## Problem
Scan the records for the word "lbrace". Return each line where it is found.

(Records drawn from a dataset)
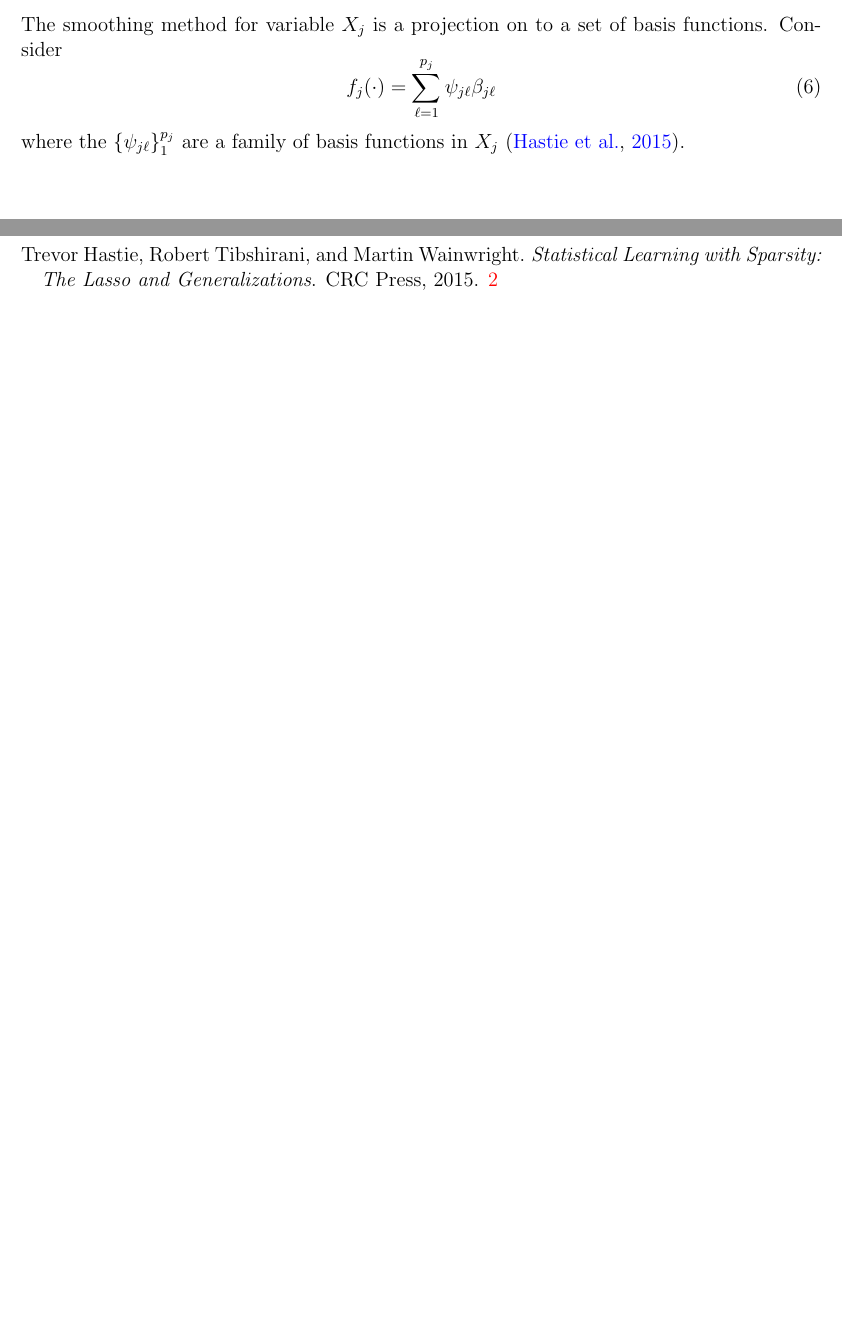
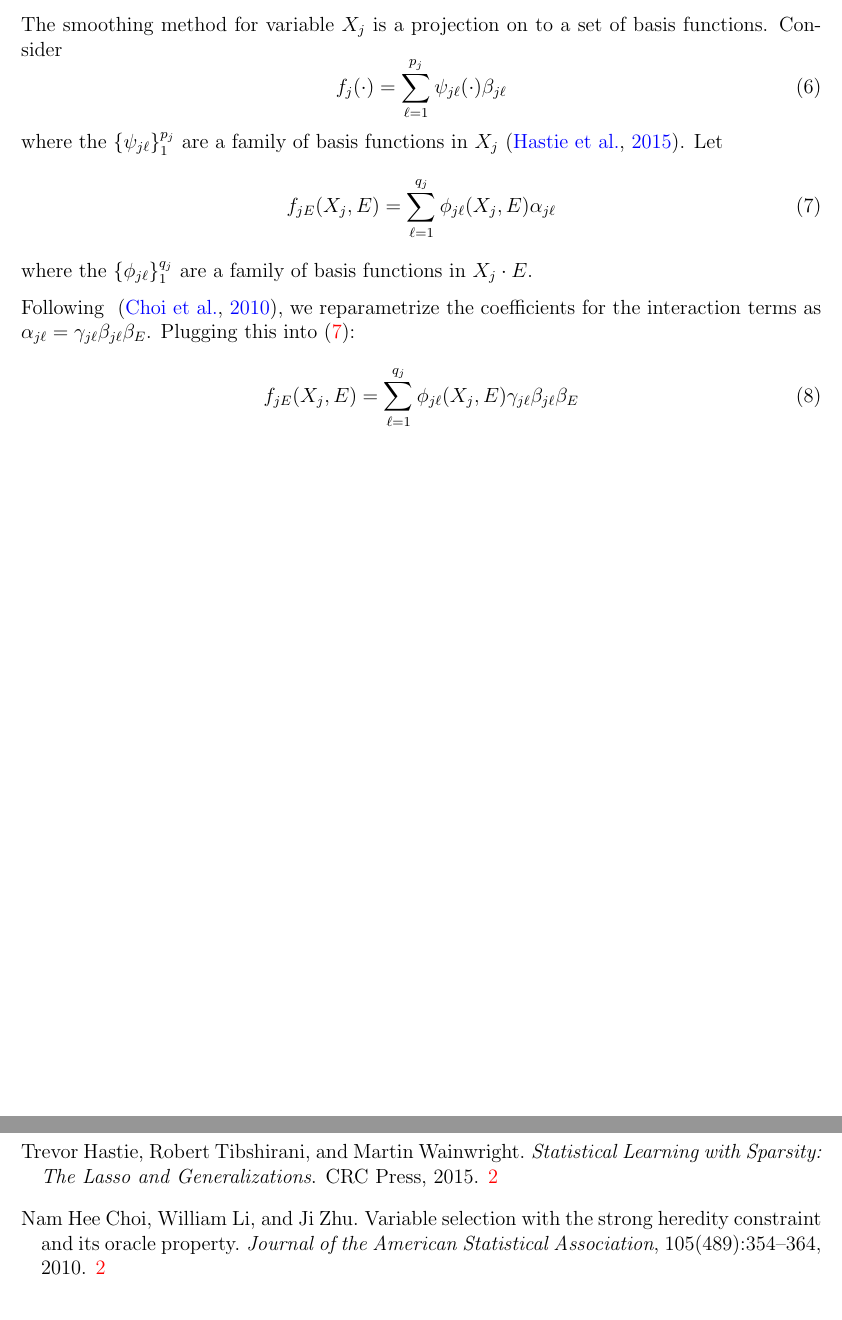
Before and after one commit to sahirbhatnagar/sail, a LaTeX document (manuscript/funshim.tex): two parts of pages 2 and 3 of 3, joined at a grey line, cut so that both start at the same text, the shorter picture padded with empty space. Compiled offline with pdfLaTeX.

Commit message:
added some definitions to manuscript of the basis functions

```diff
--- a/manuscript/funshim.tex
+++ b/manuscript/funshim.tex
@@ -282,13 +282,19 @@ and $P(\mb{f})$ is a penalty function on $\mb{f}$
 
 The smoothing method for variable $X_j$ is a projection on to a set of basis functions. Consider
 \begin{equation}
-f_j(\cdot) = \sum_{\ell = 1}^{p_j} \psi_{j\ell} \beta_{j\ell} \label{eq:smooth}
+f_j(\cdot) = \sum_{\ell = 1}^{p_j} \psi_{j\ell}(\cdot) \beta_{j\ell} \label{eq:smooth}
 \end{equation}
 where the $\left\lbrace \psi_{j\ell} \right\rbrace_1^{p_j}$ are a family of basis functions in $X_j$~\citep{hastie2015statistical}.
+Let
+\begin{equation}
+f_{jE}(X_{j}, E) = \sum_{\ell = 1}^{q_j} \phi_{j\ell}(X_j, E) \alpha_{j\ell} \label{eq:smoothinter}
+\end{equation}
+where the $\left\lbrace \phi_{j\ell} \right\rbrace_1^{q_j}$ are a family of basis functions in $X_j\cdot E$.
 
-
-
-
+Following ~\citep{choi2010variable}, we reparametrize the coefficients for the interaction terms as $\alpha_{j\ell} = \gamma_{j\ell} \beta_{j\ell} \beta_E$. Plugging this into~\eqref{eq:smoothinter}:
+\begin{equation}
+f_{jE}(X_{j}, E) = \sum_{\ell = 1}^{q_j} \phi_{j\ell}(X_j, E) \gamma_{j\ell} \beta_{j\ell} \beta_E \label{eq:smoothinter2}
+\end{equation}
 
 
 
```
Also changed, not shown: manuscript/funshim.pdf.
* * *
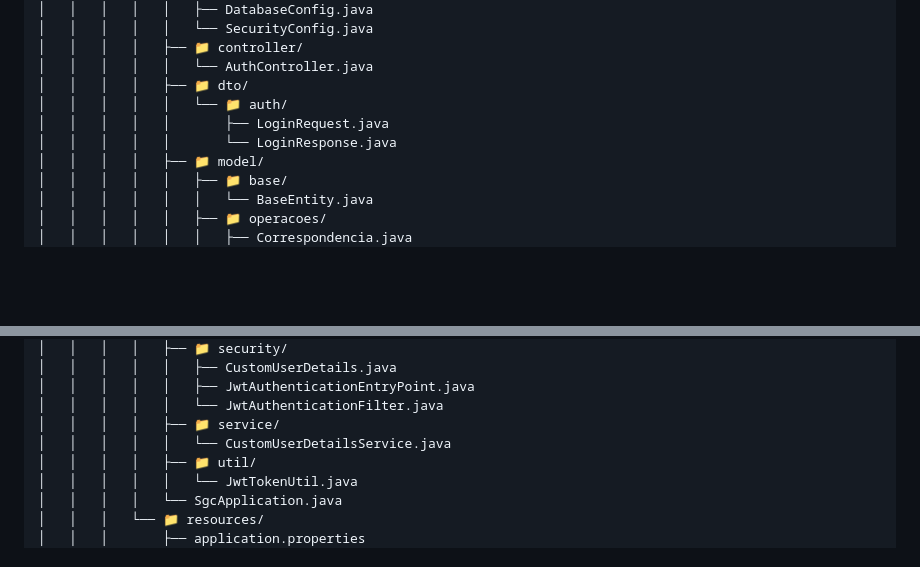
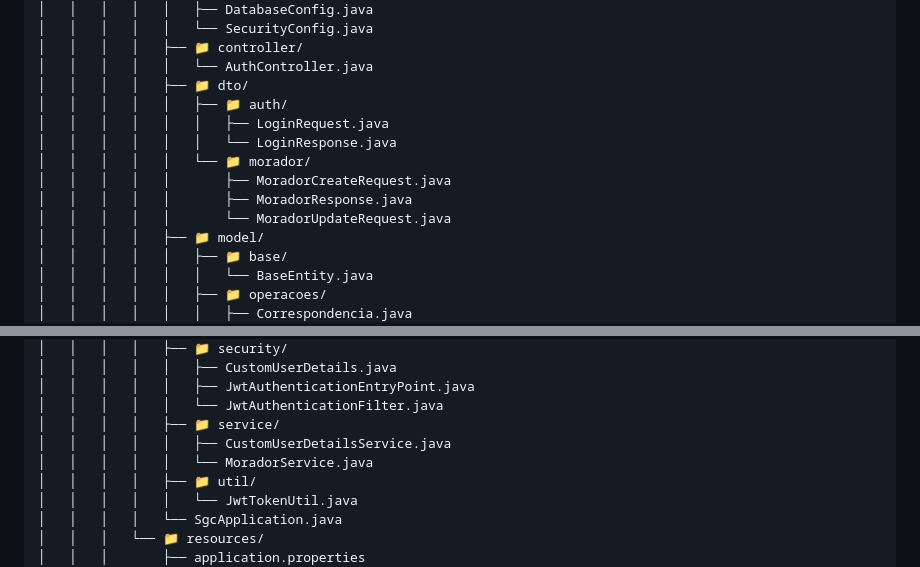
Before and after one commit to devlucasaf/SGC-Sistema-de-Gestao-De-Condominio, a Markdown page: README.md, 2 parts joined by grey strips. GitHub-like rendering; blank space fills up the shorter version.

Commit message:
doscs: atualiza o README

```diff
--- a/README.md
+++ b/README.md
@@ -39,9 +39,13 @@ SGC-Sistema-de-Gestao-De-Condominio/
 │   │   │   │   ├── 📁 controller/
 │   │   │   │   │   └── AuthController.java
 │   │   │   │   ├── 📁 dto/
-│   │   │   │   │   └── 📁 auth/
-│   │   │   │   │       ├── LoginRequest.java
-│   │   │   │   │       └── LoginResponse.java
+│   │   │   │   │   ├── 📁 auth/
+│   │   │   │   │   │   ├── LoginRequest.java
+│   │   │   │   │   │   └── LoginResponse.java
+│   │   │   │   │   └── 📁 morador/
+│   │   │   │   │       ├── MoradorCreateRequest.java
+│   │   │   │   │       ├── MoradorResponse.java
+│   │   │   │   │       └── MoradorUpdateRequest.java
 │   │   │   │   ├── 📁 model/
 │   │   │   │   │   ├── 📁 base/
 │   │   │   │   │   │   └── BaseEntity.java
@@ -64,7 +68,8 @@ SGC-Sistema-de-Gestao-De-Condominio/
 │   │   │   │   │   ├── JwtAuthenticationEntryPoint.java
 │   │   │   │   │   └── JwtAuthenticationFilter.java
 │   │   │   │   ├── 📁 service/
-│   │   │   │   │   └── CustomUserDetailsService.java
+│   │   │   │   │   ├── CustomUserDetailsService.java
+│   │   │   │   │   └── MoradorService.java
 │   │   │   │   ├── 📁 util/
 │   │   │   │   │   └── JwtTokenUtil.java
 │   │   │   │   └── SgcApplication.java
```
* * *
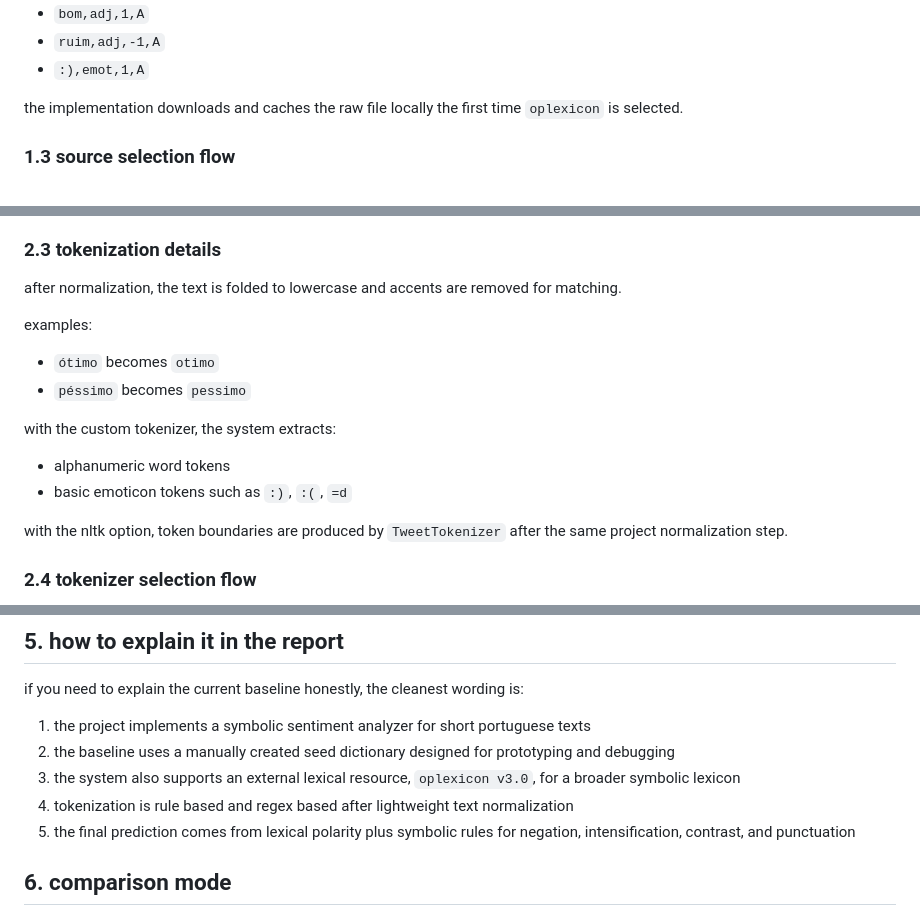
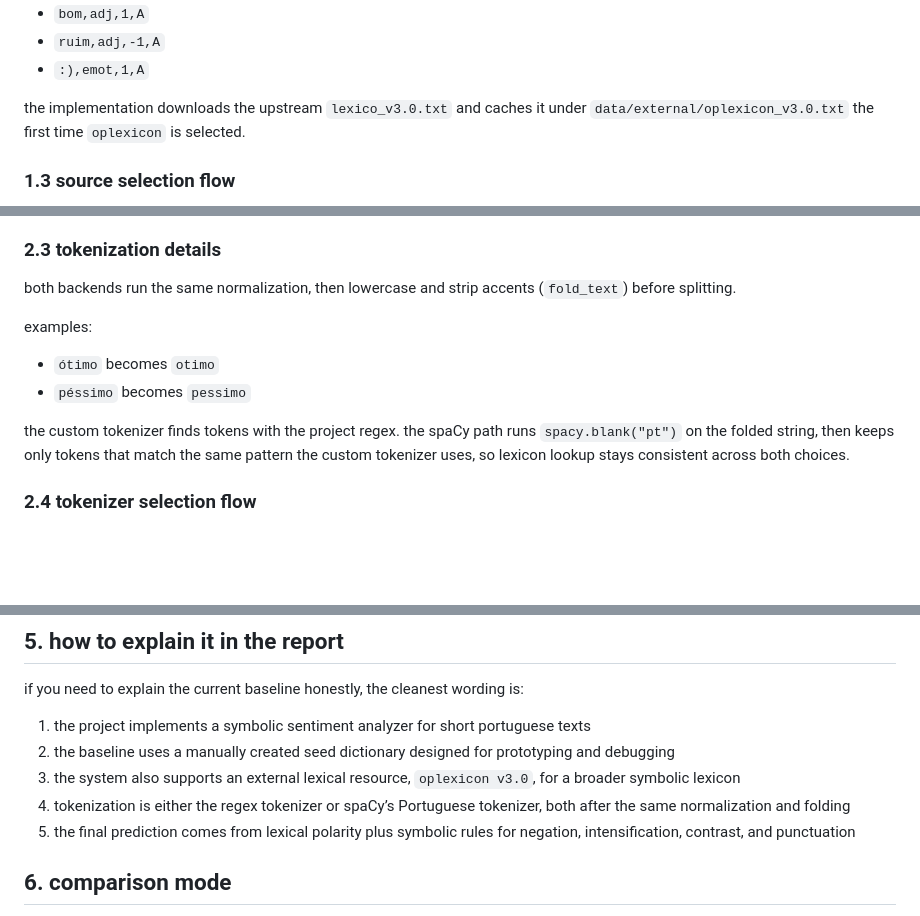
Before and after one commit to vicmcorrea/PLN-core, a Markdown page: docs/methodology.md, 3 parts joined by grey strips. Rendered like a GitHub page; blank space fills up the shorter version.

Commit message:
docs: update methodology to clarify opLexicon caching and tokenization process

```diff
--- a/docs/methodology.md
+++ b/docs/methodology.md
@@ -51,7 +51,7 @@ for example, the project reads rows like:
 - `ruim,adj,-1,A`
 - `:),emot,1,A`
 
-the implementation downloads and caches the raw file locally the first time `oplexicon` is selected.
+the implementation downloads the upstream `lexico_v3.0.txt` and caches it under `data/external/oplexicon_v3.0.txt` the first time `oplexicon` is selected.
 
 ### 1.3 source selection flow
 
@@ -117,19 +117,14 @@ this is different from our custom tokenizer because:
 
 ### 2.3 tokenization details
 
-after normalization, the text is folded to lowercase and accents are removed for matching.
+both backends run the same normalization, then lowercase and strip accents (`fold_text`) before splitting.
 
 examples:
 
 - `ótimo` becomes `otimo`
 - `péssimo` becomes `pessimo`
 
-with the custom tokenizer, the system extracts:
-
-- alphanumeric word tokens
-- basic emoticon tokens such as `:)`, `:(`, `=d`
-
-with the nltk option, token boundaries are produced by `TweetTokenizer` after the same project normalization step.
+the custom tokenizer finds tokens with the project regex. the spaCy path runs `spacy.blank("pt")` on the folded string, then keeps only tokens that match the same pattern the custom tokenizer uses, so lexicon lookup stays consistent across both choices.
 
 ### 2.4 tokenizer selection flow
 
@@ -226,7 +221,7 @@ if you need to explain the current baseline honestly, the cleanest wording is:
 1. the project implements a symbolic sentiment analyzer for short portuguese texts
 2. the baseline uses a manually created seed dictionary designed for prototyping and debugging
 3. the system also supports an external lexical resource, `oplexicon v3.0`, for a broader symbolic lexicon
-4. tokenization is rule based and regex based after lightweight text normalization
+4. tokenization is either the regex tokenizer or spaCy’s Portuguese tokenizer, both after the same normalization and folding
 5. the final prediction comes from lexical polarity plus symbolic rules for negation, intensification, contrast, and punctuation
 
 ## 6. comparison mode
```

## Answer box
 where the $\left\lbrace \psi_{j\ell} \right\rbrace_1^{p_j}$ are a family of basis functions in $X_j$~\citep{hastie2015statistical}.
+where the $\left\lbrace \phi_{j\ell} \right\rbrace_1^{q_j}$ are a family of basis functions in $X_j\cdot E$.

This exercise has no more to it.